Melbourne building magnate Mark Simonds, his wife Cheryl, (pictured together) were reportedly on the yacht
Their youngest son Vallence and Hannah Fox, the daughter of Linfox executive chairman Peter Fox were reportedly on board
The lavish 30-metre yacht features a personalised fit out that includes the Lady Pamela’s ‘LP’ logo
But CCTV footage collected by police after the yacht arrived on the Gold Coast on August 24 showed Numa and his passengers had disembarked the vessel on numerous occasions to go shopping in NSW.
Police prosecutor Senior Sergeant Damian Summerfield said the yacht stopped in Eden, Port Stephens and Yamba as it motored north.
Melbourne building magnate Mark Simonds, his wife Cheryl, their youngest son and Hannah Fox, the daughter of Linfox executive chairman Peter Fox were reportedly on board.
Sen Sgt Summerfield said Mr and Mrs Simonds, who own the Lady Pamela, were also recorded off the vessel in Eden for about 1.5 hours.
‘Carrying what appeared to be cardboard shopping bags,’ he said.
NSW Police later issued nine $1000 fines to Numa, his passengers and the crew for breaching the state’s COVID-19 health restrictions.
During the two-week voyage, Numa repeatedly contacted Maritime Safety Queensland and told an official neither he nor the other six people on board had left the vessel (pictured) in a bid to enter the state. But CCTV proved they had
MSQ and Numa exchanged 83 emails during the voyage.
‘The defendant was attempting and later obtained the chief health officer’s quarantine exemption upon arriving,’ Sen Sgt Summerfield said.
‘It’s quite an extreme example of continually providing false information.’
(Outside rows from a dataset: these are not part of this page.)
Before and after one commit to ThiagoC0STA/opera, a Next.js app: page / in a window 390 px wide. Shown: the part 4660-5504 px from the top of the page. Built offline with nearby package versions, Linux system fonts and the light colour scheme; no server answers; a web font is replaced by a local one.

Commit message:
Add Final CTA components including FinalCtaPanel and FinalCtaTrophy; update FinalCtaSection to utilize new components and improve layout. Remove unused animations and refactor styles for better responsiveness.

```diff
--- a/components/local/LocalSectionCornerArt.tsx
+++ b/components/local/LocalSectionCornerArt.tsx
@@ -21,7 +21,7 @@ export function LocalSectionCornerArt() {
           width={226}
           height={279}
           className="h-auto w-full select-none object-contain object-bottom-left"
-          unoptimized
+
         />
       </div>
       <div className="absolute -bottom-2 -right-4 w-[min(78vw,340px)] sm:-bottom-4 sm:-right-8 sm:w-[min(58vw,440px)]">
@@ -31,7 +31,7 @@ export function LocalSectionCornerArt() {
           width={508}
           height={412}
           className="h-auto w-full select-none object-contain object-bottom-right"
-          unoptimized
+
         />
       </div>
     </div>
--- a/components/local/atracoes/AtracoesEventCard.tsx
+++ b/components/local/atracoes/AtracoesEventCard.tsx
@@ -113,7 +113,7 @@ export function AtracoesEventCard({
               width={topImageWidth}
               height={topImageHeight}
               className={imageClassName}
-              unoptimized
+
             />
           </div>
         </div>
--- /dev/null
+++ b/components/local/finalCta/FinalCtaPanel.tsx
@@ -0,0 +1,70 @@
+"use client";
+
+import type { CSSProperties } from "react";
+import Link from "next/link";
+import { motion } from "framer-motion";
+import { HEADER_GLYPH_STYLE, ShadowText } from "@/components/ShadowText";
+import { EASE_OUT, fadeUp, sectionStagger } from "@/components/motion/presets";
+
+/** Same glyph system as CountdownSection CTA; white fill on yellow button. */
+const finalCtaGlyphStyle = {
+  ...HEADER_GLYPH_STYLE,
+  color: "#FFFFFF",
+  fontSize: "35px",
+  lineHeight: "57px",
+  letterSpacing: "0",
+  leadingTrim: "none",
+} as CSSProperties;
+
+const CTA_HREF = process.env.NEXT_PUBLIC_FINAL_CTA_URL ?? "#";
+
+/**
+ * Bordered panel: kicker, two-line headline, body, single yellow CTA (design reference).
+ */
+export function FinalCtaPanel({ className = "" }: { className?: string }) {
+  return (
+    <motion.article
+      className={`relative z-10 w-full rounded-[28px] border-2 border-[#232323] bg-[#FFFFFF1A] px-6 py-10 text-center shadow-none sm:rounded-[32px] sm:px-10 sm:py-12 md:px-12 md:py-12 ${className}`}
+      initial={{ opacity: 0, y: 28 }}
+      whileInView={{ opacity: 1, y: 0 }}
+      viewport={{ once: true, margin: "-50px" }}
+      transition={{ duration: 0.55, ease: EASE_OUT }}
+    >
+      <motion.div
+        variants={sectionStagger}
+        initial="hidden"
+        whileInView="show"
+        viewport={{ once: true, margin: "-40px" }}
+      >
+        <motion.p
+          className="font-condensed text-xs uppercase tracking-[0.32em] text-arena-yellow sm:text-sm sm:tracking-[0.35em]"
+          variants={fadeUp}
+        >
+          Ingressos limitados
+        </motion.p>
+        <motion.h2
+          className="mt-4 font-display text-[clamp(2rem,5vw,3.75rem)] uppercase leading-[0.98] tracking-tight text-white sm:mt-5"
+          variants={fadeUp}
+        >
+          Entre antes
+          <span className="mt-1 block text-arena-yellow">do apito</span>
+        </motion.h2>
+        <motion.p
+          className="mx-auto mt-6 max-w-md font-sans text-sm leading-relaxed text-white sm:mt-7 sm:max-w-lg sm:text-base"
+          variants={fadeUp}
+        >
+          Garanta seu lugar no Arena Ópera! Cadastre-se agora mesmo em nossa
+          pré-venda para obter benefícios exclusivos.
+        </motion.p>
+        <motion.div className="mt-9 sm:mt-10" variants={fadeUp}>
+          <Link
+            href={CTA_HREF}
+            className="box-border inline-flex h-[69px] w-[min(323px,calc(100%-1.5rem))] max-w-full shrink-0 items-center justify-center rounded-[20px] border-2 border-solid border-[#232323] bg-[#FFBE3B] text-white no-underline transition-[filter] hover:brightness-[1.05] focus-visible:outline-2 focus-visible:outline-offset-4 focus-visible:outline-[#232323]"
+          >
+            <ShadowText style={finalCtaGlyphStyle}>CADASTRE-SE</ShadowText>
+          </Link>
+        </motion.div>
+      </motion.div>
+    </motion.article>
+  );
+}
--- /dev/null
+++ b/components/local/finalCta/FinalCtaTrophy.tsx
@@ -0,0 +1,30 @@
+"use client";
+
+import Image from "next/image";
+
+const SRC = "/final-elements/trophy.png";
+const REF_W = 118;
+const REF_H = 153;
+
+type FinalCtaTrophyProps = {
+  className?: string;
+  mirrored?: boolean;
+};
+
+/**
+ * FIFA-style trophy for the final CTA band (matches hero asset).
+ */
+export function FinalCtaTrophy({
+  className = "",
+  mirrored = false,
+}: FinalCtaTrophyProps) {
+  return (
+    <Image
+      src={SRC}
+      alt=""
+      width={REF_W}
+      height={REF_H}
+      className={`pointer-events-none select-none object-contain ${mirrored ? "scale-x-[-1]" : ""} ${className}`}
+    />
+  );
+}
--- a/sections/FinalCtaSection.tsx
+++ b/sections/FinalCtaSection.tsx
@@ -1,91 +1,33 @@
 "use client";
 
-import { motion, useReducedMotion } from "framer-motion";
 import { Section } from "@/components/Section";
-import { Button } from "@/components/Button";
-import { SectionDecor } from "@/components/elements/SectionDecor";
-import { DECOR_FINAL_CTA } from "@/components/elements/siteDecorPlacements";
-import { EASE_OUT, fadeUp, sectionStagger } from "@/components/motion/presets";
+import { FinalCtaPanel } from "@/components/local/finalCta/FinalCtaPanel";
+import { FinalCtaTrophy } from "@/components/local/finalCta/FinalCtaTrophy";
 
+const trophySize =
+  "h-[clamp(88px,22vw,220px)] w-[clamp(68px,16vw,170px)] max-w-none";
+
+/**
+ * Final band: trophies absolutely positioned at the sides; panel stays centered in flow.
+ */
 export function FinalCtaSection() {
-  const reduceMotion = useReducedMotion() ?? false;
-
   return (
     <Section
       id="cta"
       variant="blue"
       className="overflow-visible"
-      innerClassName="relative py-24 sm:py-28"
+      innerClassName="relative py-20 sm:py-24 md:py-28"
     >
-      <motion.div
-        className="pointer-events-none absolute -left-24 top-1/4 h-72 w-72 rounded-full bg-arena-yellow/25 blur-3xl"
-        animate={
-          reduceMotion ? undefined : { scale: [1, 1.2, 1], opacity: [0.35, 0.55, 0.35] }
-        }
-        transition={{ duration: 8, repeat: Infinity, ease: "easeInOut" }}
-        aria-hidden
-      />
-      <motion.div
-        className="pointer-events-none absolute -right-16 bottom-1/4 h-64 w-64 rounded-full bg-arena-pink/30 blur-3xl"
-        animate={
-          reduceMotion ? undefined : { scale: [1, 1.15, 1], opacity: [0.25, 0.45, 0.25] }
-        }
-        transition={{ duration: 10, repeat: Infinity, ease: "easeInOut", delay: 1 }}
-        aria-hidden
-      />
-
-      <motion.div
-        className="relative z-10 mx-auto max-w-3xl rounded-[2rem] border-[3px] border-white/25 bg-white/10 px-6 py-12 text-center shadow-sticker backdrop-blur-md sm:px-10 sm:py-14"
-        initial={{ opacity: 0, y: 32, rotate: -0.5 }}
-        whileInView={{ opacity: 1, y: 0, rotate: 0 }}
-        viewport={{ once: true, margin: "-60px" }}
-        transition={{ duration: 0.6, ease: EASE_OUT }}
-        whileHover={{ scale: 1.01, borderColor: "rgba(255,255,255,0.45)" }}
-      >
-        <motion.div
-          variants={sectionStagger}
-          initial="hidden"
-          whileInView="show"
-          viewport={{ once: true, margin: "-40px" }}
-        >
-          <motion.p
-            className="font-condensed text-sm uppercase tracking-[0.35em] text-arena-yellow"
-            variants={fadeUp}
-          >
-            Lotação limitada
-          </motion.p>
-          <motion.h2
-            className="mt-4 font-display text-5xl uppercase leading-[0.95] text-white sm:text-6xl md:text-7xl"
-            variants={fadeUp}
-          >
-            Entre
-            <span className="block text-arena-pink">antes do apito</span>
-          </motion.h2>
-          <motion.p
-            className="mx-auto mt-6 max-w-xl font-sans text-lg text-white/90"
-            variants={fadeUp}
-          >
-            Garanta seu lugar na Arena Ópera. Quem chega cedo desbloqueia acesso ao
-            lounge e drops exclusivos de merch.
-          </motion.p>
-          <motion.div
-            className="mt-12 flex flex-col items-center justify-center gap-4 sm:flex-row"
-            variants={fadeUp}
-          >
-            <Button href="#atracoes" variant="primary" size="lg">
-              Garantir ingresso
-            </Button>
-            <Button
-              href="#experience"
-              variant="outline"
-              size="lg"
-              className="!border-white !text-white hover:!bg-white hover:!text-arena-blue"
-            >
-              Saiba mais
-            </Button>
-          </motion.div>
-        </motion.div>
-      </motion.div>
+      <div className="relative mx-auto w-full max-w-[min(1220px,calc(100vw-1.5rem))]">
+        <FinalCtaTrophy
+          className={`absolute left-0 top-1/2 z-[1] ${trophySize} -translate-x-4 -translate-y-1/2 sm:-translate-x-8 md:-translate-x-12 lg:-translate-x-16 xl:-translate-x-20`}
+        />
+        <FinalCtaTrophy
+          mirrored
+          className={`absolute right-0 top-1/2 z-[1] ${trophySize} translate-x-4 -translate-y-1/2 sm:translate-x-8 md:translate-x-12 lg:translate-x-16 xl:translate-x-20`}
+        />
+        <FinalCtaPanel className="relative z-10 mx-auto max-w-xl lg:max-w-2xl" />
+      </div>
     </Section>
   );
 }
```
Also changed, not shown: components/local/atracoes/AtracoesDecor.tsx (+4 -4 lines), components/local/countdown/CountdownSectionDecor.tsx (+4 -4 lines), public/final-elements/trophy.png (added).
Based on the false information, Queensland Chief Health Officer Jeanette Young provided all aboard the superyacht with an exemption to enter the state.
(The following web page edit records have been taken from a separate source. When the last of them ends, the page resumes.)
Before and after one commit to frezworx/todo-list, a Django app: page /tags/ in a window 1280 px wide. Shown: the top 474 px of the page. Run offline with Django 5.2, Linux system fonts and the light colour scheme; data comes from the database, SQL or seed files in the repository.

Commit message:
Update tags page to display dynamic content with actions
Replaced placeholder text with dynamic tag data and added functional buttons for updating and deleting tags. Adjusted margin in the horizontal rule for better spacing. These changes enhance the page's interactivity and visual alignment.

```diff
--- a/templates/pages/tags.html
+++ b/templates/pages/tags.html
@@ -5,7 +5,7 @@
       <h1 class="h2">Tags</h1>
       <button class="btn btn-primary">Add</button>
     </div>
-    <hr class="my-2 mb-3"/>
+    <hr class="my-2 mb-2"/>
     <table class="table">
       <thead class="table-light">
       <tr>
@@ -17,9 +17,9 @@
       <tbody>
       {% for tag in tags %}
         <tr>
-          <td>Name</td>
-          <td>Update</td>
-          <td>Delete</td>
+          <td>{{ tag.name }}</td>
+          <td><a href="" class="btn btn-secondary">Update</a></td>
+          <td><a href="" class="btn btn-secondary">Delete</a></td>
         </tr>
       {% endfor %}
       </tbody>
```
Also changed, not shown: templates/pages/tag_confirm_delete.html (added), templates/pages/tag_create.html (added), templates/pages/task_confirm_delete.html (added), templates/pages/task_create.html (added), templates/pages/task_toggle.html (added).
This was later withdrawn and Numa, the crew and his passengers were placed in quarantine where they tested negative to COVID-19.
National Basketball League executive director Larry Kestelman told the court Numa was a close friend and skippered his vessels, the Pretty Woman and Vegas MY.
Regularly hired for events on Sydney Harbour, Lady Pamela is promoted as being similarly ideal for ‘intimate functions, corporate charters, family cruises and team building events’
‘He has shown me to be a man of good character and hard-working disposition,’ he said in a personal reference handed to magistrate Grace Kahlert.
‘These traits are echoed by many of those who have come into contact with him over the years on board the vessels.’
Outside court, Numa said he regretted ‘stepping over the line’.
‘I’ve paid the price today,’ he told reporters.
He said his decision to lie to health officials was his alone.
‘The integrity of the Fox family and the Simonds family remains,’ he said.
The maximum penalty for making false and misleading statements is $13345 or 100 penalty units.
Queensland Police initially issued Numa with a $4003 fine for breaching the state’s border restrictions but this was withdrawn when he was issued a notice to appear in court.